The laws eliminating or severely restricting the collective bargaining rights of public-sector unions passed since 2011 are one of the most important developments in both workplace law and politics in recent memory. Among other things, public-sector workers now comprise more than half of all union members in the U.S., and such unions are a major constituency of the Democractic Party. Proponents of these new laws often justify them at least in part by claiming that public employees are overpaid relative to private sector employees. This paper focuses on a large and representative selection of studies comparing the compensation of public- and private-sector employees. It reviews their findings and methodology, noting the assumptions and data-sets used. It also draws some conclusions as to the policy implications of the works discussed herein.
In sum, a majority of studies have found that public workers on the whole are paid somewhat less than comparable private sector employees, but there are significant dissenting voices. A consensus has formed around a few findings. Studies almost all find that at the very bottom of the pay scale, public workers enjoy slightly higher compensation than their private-sector analogs, while at the upper end of the scales (lawyers and other professionals, e.g.), public workers are paid less than comparable private-sector employees. Most of the disagreements, therefore, are about employees in the middle of the pay scale. Second, almost all studies agree public workers receive less “take home” pay than private-sector workers, but they generally receive more generous health and pension benefits. When combining pay and benefits, a majority of studies still find a “public-sector penalty,” but others do not.
Important methodological differences include how to calculate the value (and current cost) of future benefits, how to compare certain types or ranges of jobs across sectors, and whether to assign value to “job security” for government employees. For example, some public-sector jobs have direct private-sector analogs (janitors and lawyers), and some do not (police and firefighters). Furthermore, even jobs with the same title may not involve the same work. Also, controlling for employer size seems to matter: Studies that do not use such controls are more likely to find a public-sector premium than studies that do.
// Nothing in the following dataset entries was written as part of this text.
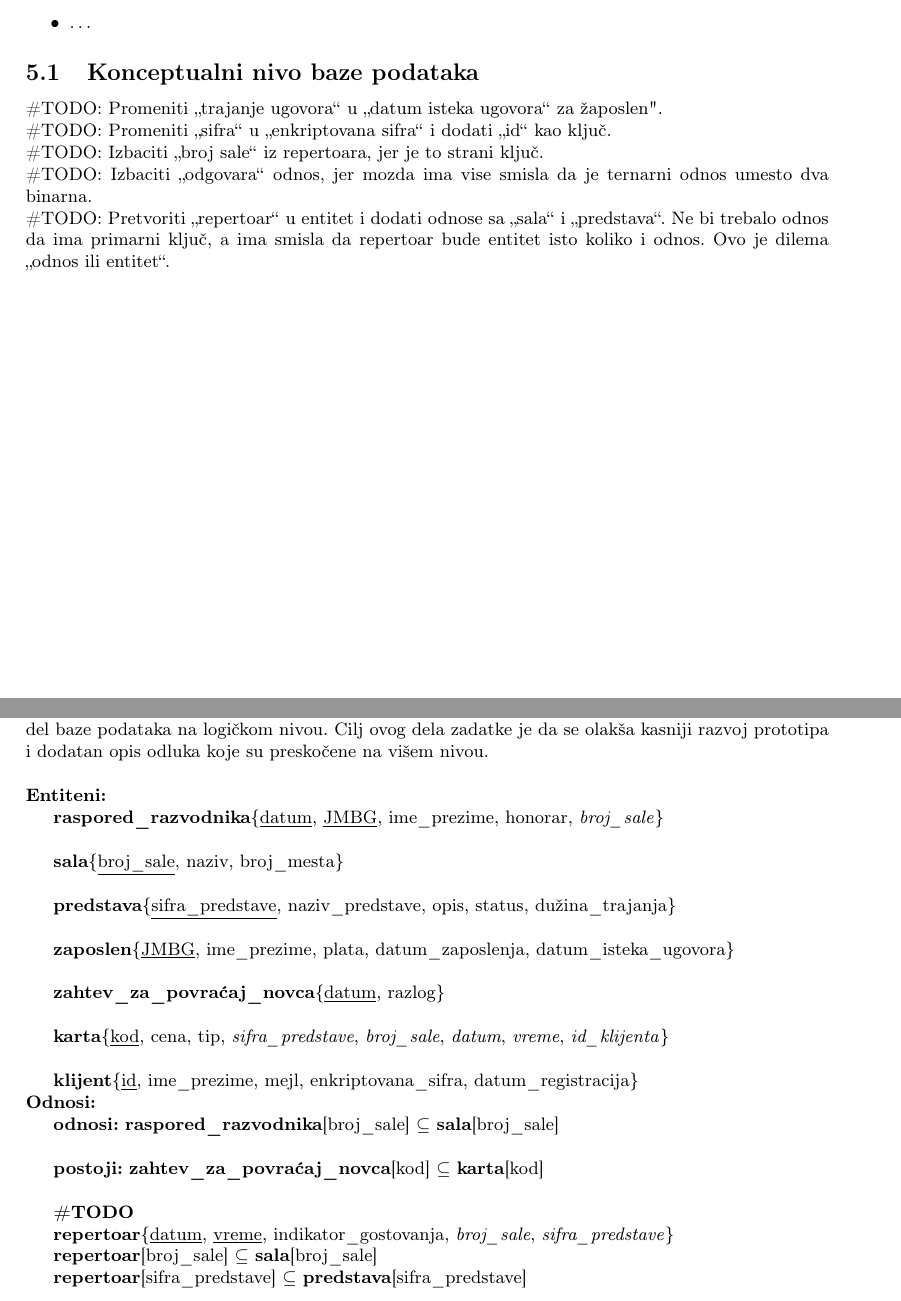
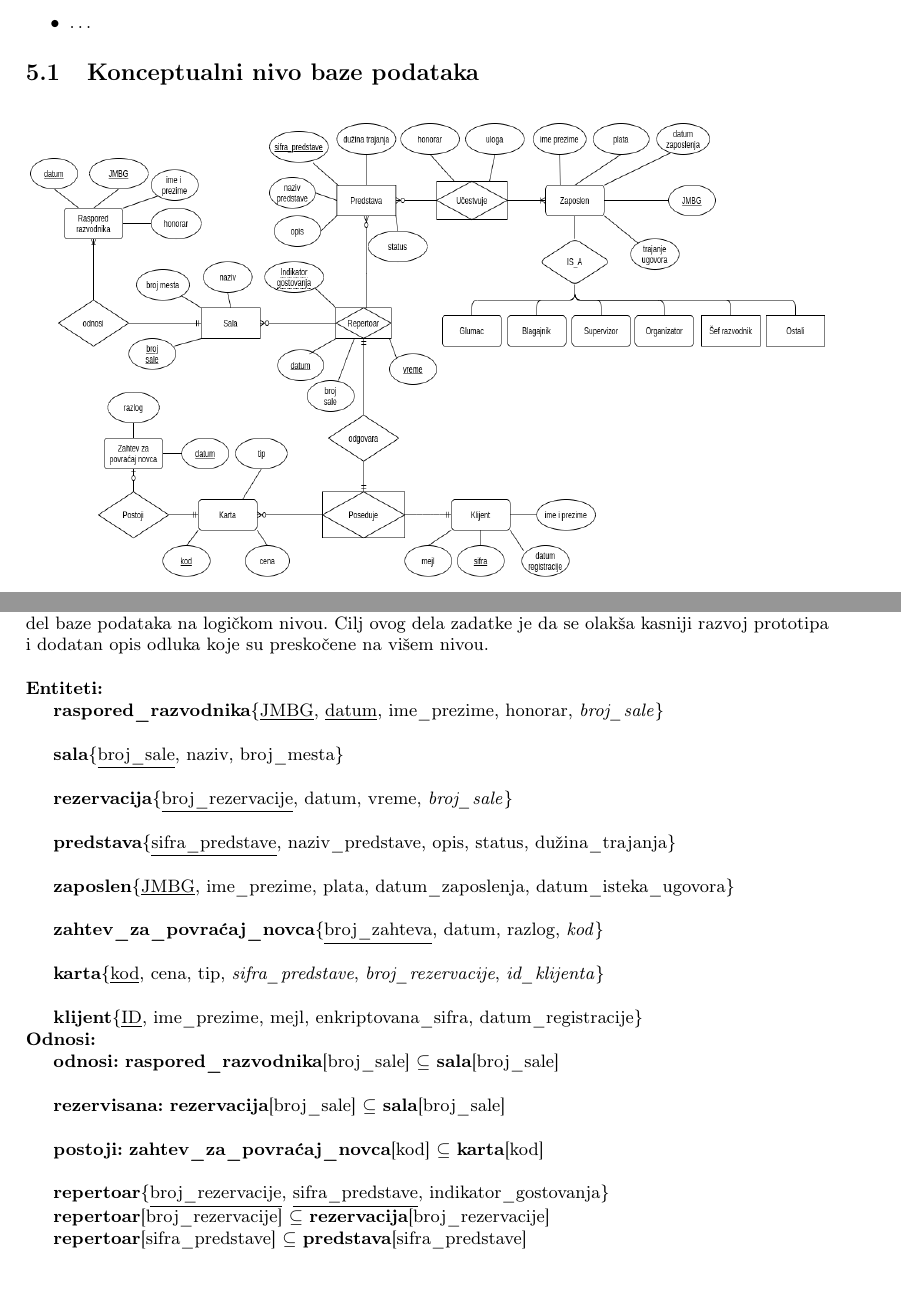
Before and after one commit to Robotmurlock/MATF-IS-THEATER, a LaTeX document (docs/main.tex): two parts of pages 28 and 29 of 31, joined at a grey line, cut so that both start at the same text. Compiled offline with pdfLaTeX.

Commit message:
Azuriran relacioni model

```diff
--- a/docs/main.tex
+++ b/docs/main.tex
@@ -1224,14 +1224,6 @@ odštampa ili sačuva na sistemu.
 
 \subsection{Konceptualni nivo baze podataka}
 
-\noindent\#TODO: Promeniti ,,trajanje ugovora`` u ,,datum isteka ugovora`` za "zaposlen".\\
-\#TODO: Promeniti ,,sifra`` u ,,enkriptovana sifra`` i dodati ,,id`` kao ključ.\\
-\#TODO: Izbaciti ,,broj sale`` iz repertoara, jer je to strani ključ.\\
-\#TODO: Izbaciti ,,odgovara`` odnos, jer mozda ima vise smisla da je ternarni odnos umesto dva binarna.\\
-\#TODO: Pretvoriti ,,repertoar`` u entitet i dodati odnose sa ,,sala`` i ,,predstava``. Ne bi
-trebalo odnos da ima primarni ključ, a ima smisla da repertoar bude entitet isto koliko i odnos. Ovo
-je dilema ,,odnos ili entitet``.
-
 \begin{figure}[H]
   \begin{center}
     \includegraphics[width=140mm,height=80mm]{../database-model/model.png}
@@ -1253,34 +1245,35 @@ Prevodimo ER dijagram koji je namenjen za konceptualan model baze podataka na re
 podataka na logičkom nivou. Cilj ovog dela zadatke je da se olakša kasniji razvoj prototipa i dodatan
 opis odluka koje su preskočene na višem nivou. \\
 
-\noindent\textbf{Entiteni:}
+\noindent\textbf{Entiteti:}
 
-\textbf{raspored\_razvodnika}\{\underline{datum}, \underline{JMBG}, ime\_prezime, honorar, \textit{broj\_sale}\}\\
+\textbf{raspored\_razvodnika}\{\underline{JMBG}, \underline{datum}, ime\_prezime, honorar, \textit{broj\_sale}\}\\
 
 \textbf{sala}\{\underline{broj\_sale}, naziv, broj\_mesta\}\\
+
+\textbf{rezervacija}\{\underline{broj\_rezervacije}, datum, vreme, \textit{broj\_sale}\}\\
 
 \textbf{predstava}\{\underline{sifra\_predstave}, naziv\_predstave, opis, status, dužina\_trajanja\}\\
 
 \textbf{zaposlen}\{\underline{JMBG}, ime\_prezime, plata, datum\_zaposlenja, datum\_isteka\_ugovora\}\\
 
-\textbf{zahtev\_za\_povraćaj\_novca}\{\underline{datum}, razlog\}\\
+\textbf{zahtev\_za\_povraćaj\_novca}\{\underline{broj\_zahteva}, datum, razlog, \textit{kod}\}\\
 
-\textbf{karta}\{\underline{kod}, cena, tip, \textit{sifra\_predstave}, \textit{broj\_sale}, \textit{datum}, \textit{vreme}, \textit{id\_klijenta}\}\\
+\textbf{karta}\{\underline{kod}, cena, tip, \textit{sifra\_predstave}, \textit{broj\_rezervacije}, \textit{id\_klijenta}\}\\
 
-\textbf{klijent}\{\underline{id}, ime\_prezime, mejl, enkriptovana\_sifra, datum\_registracija\}
+\textbf{klijent}\{\underline{ID}, ime\_prezime, mejl, enkriptovana\_sifra, datum\_registracije\}
 
 \noindent\textbf{Odnosi:}
 
 \textbf{odnosi:} \textbf{raspored\_razvodnika}[broj\_sale] $\subseteq$ \textbf{sala}[broj\_sale]\\
 
+\textbf{rezervisana:} \textbf{rezervacija}[broj\_sale] $\subseteq$ \textbf{sala}[broj\_sale]\\
+
 \textbf{postoji:} \textbf{zahtev\_za\_povraćaj\_novca}[kod] $\subseteq$ \textbf{karta}[kod]\\
 
-\textbf{\#TODO}
+\textbf{repertoar}\{\underline{broj\_rezervacije}, \underline{sifra\_predstave}, indikator\_gostovanja\}
 
-\textbf{repertoar}\{\underline{datum}, \underline{vreme}, indikator\_gostovanja,
-  \textit{broj\_sale}, \textit{sifra\_predstave}\}
-
-\textbf{repertoar}[broj\_sale] $\subseteq$ \textbf{sala}[broj\_sale]
+\textbf{repertoar}[broj\_rezervacije] $\subseteq$ \textbf{rezervacija}[broj\_rezervacije]
 
 \textbf{repertoar}[sifra\_predstave] $\subseteq$ \textbf{predstava}[sifra\_predstave]\\
 
```
Also changed, not shown: docs/main.tex (17 more changed lines).
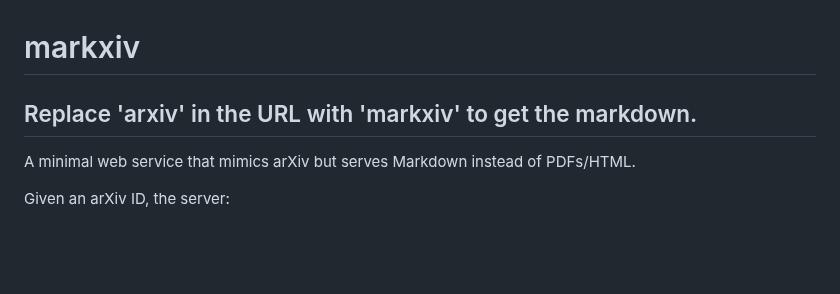
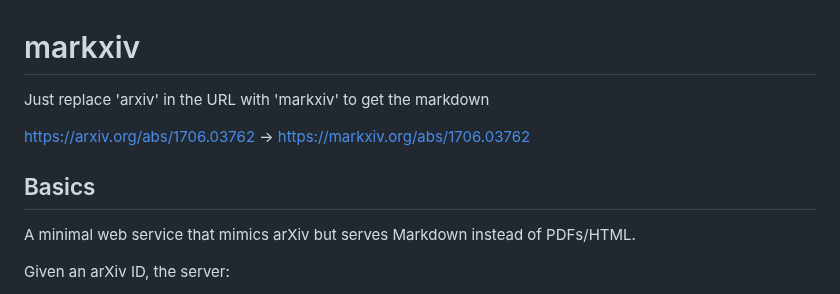
Before and after one commit to tonydavis629/markxiv, a Markdown page: README.md, the part around the change. Drawn GitHub-style; blank space fills up the shorter version.

```diff
--- a/README.md
+++ b/README.md
@@ -1,6 +1,10 @@
 # markxiv
 
-## Replace 'arxiv' in the URL with 'markxiv' to get the markdown.
+Just replace 'arxiv' in the URL with 'markxiv' to get the markdown
+
+https://arxiv.org/abs/1706.03762 → https://markxiv.org/abs/1706.03762
+
+## Basics
 
 A minimal web service that mimics arXiv but serves Markdown instead of PDFs/HTML.
 
```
All very interesting and important to studies on the costs and benefits of public sector unionism. While it is unlikely that partisans on either side of the issue are ever going to agree completely, it is great to see a paper which tries to find common ground where it can, while pointing out why substantial disagreement over some issues persist.
Saturday, August 31, 2013
I've been slow to post on this one, but recently, the Sixth Circuit upheld the NLRB's Specialty Healthcare decision. In Kindred Nursing Centers v. NLRB, the court held that the rule was appropriate under the Board's wide discretion to determine appropriate bargaining units. In particular, the NLRB adequately explained why using its traditional--and repeatedly court-approved--overwhelming "community of interest" standard was appropriate for the non-acute health care centers at issue under Specialty Healthcare.
I'm generally a fan of courts deferring to the NLRB and that's particularly true in representational matters, where the Board is supposed to get especially high deference (can you tell I used to defend Board decisions in court?). It's even nice to see the Sixth Circuit do so, given that court's frequent hostility to Board decisions.
Also check out Ross Runkel's post on the decision.
Hat Tip: Patrick Kavanagh
Friday, August 30, 2013
Friend of the blog, Jon Harkavy, sent along a copy of an important Fourth Circuit case issued this week. He thinks the Blog's readers would be interested in reading it. I agree. Here is the Fourth Circuit case at issue.
WCS v. UFCW Local 27 exposes unions to "sham litigation" liability in the face of First Amendment protection for filing lawsuits. The case arises from UFCW's opposition to shopping center developments where non-union Wegmans stores are located. The Fourth Circuit's decision permits the developer to sue the union in a decision that may have a chilling effect on this type of union activity.
Could be yet another avenue through which anti-union employers harass union organizing campaigns through litigation. Stay tuned.